:: Records from a data collection ::
________________________
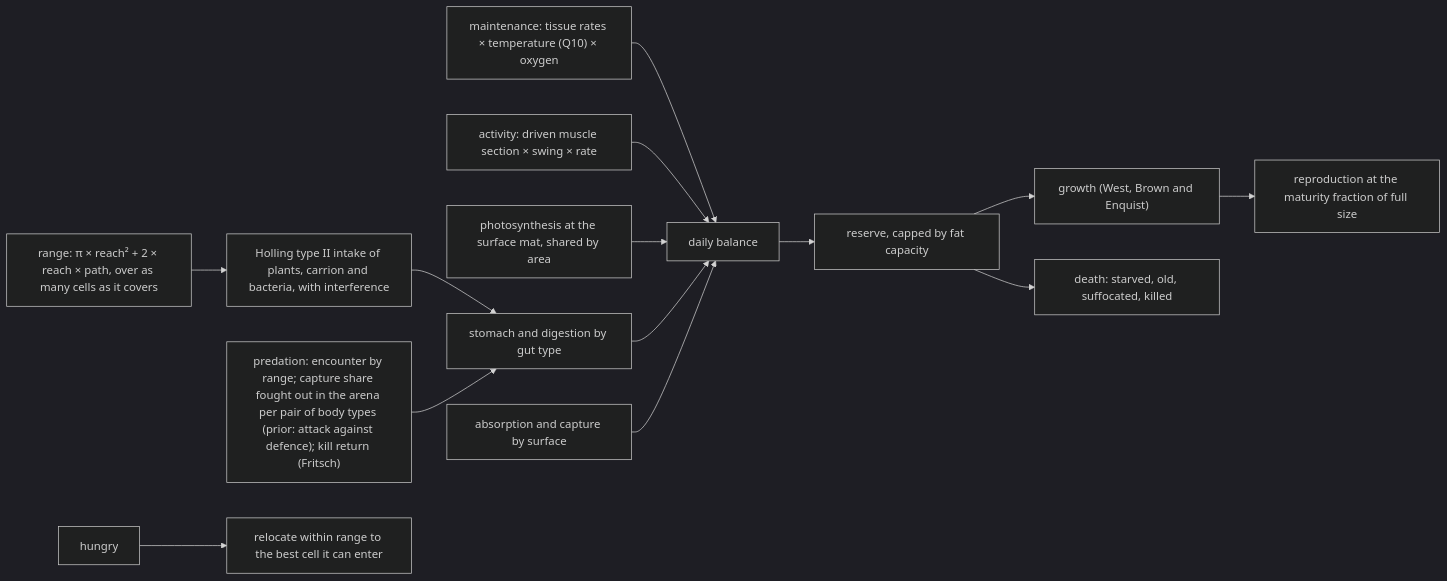
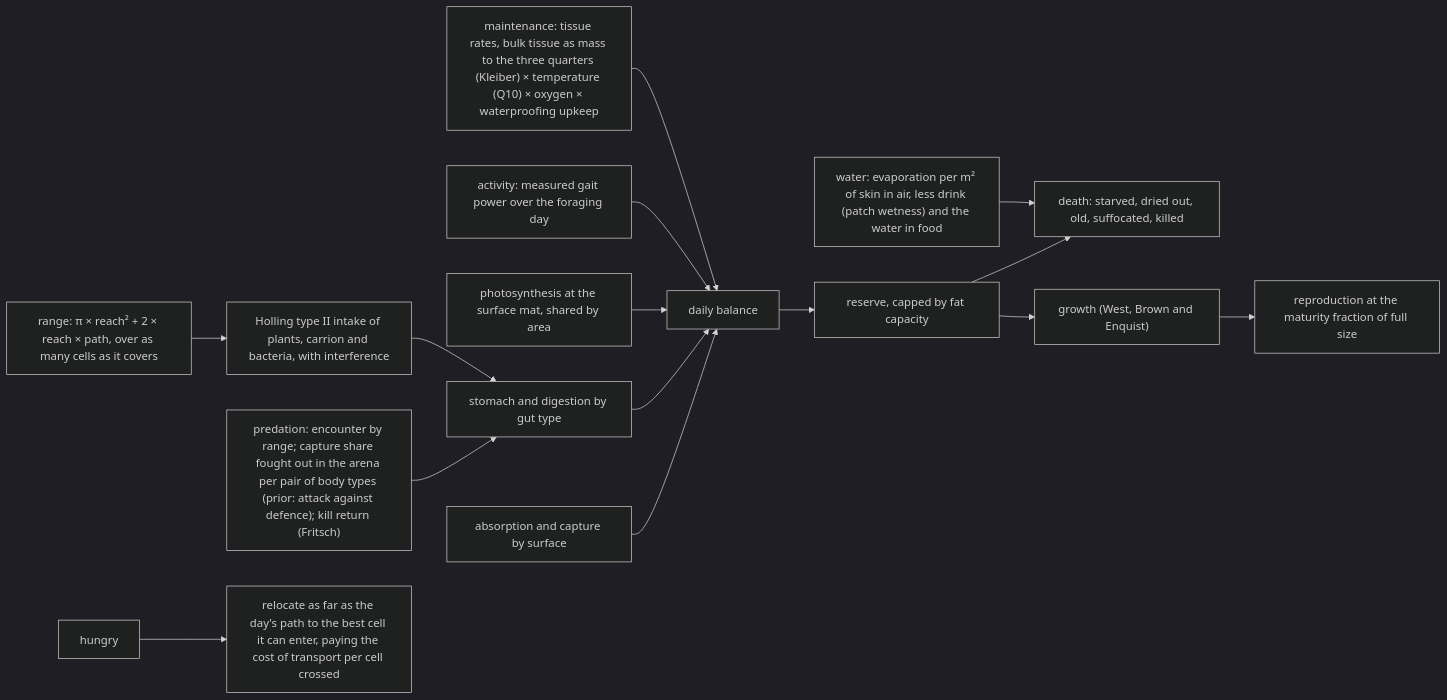
The fourth of 5 diagrams in docs/SPEC.md (Tubbles/evo-planet), drawn with Mermaid (dark theme) before and after one commit. The commit also changed other lines of this file and 2 other files, not shown here.

First line of the commit message:
Spec and model notes: water balance, Kleiber, the flake attractor; headless --dump-gaits writes the best land genomes

````diff
--- a/docs/SPEC.md
+++ b/docs/SPEC.md
@@ -405,16 +405,17 @@
 ```mermaid
 flowchart LR
-  MB["maintenance: tissue rates × temperature (Q10) × oxygen"] --> DL[daily balance]
-  AC["activity: driven muscle section × swing × rate"] --> DL
+  MB["maintenance: tissue rates, bulk tissue as mass to the three quarters (Kleiber) × temperature (Q10) × oxygen × waterproofing upkeep"] --> DL[daily balance]
+  AC["activity: measured gait power over the foraging day"] --> DL
+  WB["water: evaporation per m² of skin in air, less drink (patch wetness) and the water in food"] --> DT
   PH["photosynthesis at the surface mat, shared by area"] --> DL
   RG["range: π × reach² + 2 × reach × path, over as many cells as it covers"] --> FR["Holling type II intake of plants, carrion and bacteria, with interference"]
   FR --> GT["stomach and digestion by gut type"]
   GT --> DL
   OS["absorption and capture by surface"] --> DL
   PR["predation: encounter by range; capture share fought out in the arena per pair of body types (prior: attack against defence); kill return (Fritsch)"] --> GT
   DL --> RV["reserve, capped by fat capacity"]
   RV --> GW["growth (West, Brown and Enquist)"]
   GW --> RP["reproduction at the maturity fraction of full size"]
-  RV --> DT["death: starved, old, suffocated, killed"]
-  HG[hungry] --> MV["relocate within range to the best cell it can enter"]
+  RV --> DT["death: starved, dried out, old, suffocated, killed"]
+  HG[hungry] --> MV["relocate as far as the day's path to the best cell it can enter, paying the cost of transport per cell crossed"]
 ```
````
________________________
:: REQUIRED ACTION ::
Would you give the records again exactly, dropping the pictures?

:: EXERCISE ANSWER ::
The fourth of 5 diagrams in docs/SPEC.md (Tubbles/evo-planet), drawn with Mermaid (dark theme) before and after one commit. The commit also changed other lines of this file and 2 other files, not shown here.

First line of the commit message:
Spec and model notes: water balance, Kleiber, the flake attractor; headless --dump-gaits writes the best land genomes

````diff
--- a/docs/SPEC.md
+++ b/docs/SPEC.md
@@ -405,16 +405,17 @@
 ```mermaid
 flowchart LR
-  MB["maintenance: tissue rates × temperature (Q10) × oxygen"] --> DL[daily balance]
-  AC["activity: driven muscle section × swing × rate"] --> DL
+  MB["maintenance: tissue rates, bulk tissue as mass to the three quarters (Kleiber) × temperature (Q10) × oxygen × waterproofing upkeep"] --> DL[daily balance]
+  AC["activity: measured gait power over the foraging day"] --> DL
+  WB["water: evaporation per m² of skin in air, less drink (patch wetness) and the water in food"] --> DT
   PH["photosynthesis at the surface mat, shared by area"] --> DL
   RG["range: π × reach² + 2 × reach × path, over as many cells as it covers"] --> FR["Holling type II intake of plants, carrion and bacteria, with interference"]
   FR --> GT["stomach and digestion by gut type"]
   GT --> DL
   OS["absorption and capture by surface"] --> DL
   PR["predation: encounter by range; capture share fought out in the arena per pair of body types (prior: attack against defence); kill return (Fritsch)"] --> GT
   DL --> RV["reserve, capped by fat capacity"]
   RV --> GW["growth (West, Brown and Enquist)"]
   GW --> RP["reproduction at the maturity fraction of full size"]
-  RV --> DT["death: starved, old, suffocated, killed"]
-  HG[hungry] --> MV["relocate within range to the best cell it can enter"]
+  RV --> DT["death: starved, dried out, old, suffocated, killed"]
+  HG[hungry] --> MV["relocate as far as the day's path to the best cell it can enter, paying the cost of transport per cell crossed"]
 ```
````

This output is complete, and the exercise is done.